What the task requires:
From the records below, please return each line that holds the word "imágenes".

Data for analysis:

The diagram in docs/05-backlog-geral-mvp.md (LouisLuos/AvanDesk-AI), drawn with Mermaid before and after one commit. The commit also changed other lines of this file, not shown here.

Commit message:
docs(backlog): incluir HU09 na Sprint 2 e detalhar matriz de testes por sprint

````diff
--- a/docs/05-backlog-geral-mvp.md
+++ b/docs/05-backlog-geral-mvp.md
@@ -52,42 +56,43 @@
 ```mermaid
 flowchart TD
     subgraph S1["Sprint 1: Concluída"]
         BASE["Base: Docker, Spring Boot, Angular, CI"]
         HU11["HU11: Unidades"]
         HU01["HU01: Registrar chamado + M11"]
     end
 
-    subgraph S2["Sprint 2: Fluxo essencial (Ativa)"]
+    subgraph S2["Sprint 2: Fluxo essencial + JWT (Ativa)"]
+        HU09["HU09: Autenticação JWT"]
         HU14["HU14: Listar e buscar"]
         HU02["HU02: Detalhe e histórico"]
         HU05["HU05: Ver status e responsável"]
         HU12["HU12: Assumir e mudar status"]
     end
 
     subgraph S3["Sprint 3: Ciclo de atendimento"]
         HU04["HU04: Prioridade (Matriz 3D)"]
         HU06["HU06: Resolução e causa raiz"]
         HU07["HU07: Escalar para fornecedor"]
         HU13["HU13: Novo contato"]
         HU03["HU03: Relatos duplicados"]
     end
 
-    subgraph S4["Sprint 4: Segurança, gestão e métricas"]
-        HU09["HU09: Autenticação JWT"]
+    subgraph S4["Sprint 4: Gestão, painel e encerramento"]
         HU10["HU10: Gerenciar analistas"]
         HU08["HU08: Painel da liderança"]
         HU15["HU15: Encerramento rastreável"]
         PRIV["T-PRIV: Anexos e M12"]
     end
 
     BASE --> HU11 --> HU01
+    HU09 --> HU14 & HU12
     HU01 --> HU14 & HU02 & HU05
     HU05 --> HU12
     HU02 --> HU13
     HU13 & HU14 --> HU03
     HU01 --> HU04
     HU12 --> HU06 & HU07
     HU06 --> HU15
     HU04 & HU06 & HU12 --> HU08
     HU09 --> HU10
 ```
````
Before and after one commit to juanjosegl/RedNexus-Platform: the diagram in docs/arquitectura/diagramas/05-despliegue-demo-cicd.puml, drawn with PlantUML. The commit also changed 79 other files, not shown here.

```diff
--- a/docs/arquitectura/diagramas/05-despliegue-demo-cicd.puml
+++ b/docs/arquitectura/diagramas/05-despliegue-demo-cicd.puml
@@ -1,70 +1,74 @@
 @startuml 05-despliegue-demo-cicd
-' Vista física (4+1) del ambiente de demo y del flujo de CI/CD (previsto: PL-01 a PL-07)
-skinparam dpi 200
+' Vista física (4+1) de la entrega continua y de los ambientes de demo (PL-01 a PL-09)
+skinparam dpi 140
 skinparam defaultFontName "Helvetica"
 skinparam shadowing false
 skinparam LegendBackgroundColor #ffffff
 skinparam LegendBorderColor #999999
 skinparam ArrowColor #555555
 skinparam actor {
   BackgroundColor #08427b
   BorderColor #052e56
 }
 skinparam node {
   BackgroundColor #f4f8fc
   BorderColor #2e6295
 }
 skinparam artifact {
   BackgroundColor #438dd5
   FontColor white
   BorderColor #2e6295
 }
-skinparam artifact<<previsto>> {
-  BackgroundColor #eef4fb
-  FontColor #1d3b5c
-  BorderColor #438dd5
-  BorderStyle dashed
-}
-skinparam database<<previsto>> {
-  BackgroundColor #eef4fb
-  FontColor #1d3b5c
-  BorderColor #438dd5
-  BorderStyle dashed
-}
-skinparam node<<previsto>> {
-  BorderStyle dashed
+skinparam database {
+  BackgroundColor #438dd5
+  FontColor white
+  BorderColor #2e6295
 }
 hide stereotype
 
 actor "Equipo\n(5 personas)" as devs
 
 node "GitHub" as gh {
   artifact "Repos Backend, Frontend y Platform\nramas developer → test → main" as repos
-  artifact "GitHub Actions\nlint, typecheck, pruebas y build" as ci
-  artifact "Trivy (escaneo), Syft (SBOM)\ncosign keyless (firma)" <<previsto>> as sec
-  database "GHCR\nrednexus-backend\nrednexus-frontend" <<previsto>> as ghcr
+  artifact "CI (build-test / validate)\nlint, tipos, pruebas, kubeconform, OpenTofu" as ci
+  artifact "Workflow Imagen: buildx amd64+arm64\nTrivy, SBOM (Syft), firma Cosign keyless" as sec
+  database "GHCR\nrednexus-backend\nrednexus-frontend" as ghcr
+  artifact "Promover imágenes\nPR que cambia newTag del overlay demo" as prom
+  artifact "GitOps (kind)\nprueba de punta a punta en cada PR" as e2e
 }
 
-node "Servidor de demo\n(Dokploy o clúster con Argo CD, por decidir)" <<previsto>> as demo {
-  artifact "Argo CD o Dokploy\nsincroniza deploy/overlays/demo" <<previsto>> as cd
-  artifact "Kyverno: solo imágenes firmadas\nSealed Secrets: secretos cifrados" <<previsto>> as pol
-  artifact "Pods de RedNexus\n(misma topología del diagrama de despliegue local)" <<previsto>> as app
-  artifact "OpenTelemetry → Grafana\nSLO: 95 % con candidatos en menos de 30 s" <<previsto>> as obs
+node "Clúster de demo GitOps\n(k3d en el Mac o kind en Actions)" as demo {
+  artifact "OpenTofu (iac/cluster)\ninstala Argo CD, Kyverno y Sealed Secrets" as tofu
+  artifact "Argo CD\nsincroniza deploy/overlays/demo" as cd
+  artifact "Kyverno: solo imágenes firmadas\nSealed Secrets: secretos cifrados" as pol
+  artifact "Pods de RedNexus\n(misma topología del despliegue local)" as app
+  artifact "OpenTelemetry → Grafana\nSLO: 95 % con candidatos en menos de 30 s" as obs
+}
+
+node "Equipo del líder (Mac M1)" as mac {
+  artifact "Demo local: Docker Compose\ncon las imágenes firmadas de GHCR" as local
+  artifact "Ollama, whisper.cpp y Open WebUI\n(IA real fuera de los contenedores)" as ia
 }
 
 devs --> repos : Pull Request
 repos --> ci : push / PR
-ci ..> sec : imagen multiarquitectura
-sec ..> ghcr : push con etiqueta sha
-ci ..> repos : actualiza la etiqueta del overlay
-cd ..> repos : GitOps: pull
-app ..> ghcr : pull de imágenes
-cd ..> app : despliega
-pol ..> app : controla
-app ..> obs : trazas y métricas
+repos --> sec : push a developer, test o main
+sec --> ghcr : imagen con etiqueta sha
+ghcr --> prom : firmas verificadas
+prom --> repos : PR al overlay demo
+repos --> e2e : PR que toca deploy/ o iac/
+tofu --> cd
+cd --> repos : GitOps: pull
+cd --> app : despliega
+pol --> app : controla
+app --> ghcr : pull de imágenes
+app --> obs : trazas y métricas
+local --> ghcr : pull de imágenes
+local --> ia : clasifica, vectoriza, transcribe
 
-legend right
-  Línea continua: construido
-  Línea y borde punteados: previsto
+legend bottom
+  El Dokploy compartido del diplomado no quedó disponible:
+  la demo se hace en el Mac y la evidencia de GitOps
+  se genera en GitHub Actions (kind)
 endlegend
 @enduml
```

Solved exercise:
+  artifact "Promover imágenes\nPR que cambia newTag del overlay demo" as prom
-  artifact "Kyverno: solo imágenes firmadas\nSealed Secrets: secretos cifrados" <<previsto>> as pol
+  artifact "Kyverno: solo imágenes firmadas\nSealed Secrets: secretos cifrados" as pol
+  artifact "Demo local: Docker Compose\ncon las imágenes firmadas de GHCR" as local
-app ..> ghcr : pull de imágenes
+app --> ghcr : pull de imágenes
+local --> ghcr : pull de imágenes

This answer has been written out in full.